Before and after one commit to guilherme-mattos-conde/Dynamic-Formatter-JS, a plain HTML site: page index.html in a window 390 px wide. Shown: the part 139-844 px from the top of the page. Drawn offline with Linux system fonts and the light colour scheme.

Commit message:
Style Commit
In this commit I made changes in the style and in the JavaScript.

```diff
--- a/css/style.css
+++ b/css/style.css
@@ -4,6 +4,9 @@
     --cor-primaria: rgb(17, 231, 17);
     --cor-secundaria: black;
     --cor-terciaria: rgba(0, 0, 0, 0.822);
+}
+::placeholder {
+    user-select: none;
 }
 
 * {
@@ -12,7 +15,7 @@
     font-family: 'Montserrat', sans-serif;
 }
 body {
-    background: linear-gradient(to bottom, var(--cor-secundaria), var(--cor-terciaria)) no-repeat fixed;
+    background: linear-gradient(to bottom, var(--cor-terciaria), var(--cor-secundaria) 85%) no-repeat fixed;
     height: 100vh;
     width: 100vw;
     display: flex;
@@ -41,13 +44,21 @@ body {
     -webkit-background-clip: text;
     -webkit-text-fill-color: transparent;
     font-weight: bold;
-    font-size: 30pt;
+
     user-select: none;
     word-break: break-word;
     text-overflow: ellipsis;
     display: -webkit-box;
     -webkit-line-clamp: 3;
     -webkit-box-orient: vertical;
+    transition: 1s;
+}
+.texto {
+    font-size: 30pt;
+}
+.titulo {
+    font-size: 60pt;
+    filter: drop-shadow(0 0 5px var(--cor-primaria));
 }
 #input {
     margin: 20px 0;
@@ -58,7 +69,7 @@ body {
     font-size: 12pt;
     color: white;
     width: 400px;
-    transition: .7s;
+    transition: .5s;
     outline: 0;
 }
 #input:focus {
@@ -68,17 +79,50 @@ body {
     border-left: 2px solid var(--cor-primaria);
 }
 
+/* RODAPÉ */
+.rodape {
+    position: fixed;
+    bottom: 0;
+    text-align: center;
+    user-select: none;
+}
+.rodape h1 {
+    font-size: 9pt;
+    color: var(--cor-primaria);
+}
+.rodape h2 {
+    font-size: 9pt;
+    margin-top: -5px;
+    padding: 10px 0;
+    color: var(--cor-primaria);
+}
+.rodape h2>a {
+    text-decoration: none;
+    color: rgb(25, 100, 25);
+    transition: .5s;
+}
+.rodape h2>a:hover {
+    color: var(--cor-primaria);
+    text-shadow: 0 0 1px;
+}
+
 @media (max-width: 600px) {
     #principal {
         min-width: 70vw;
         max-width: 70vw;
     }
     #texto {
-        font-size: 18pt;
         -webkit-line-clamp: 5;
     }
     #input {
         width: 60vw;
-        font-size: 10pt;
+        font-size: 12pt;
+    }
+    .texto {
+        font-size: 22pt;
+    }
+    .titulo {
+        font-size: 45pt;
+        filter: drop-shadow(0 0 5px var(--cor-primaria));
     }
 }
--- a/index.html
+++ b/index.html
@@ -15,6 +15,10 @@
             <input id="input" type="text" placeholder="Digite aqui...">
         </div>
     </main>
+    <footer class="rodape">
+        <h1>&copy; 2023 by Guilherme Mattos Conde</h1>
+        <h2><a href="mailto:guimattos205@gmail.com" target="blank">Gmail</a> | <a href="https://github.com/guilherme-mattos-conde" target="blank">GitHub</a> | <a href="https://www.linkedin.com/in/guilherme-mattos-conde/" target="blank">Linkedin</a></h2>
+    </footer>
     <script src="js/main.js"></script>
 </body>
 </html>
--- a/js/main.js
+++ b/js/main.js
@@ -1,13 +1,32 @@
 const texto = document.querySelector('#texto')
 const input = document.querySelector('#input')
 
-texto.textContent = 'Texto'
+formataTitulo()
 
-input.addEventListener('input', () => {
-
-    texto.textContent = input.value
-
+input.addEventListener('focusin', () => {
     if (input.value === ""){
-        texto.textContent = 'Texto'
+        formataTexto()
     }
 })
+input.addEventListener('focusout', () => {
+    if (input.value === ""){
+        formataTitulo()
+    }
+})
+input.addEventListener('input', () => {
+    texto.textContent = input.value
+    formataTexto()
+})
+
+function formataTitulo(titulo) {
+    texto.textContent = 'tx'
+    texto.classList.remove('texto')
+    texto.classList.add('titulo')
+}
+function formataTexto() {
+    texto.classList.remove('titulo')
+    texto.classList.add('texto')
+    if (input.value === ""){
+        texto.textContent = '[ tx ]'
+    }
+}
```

Work instructions: If a line of the listing contains "main", count it; state the final number and nothing more.

Solution to this task: 4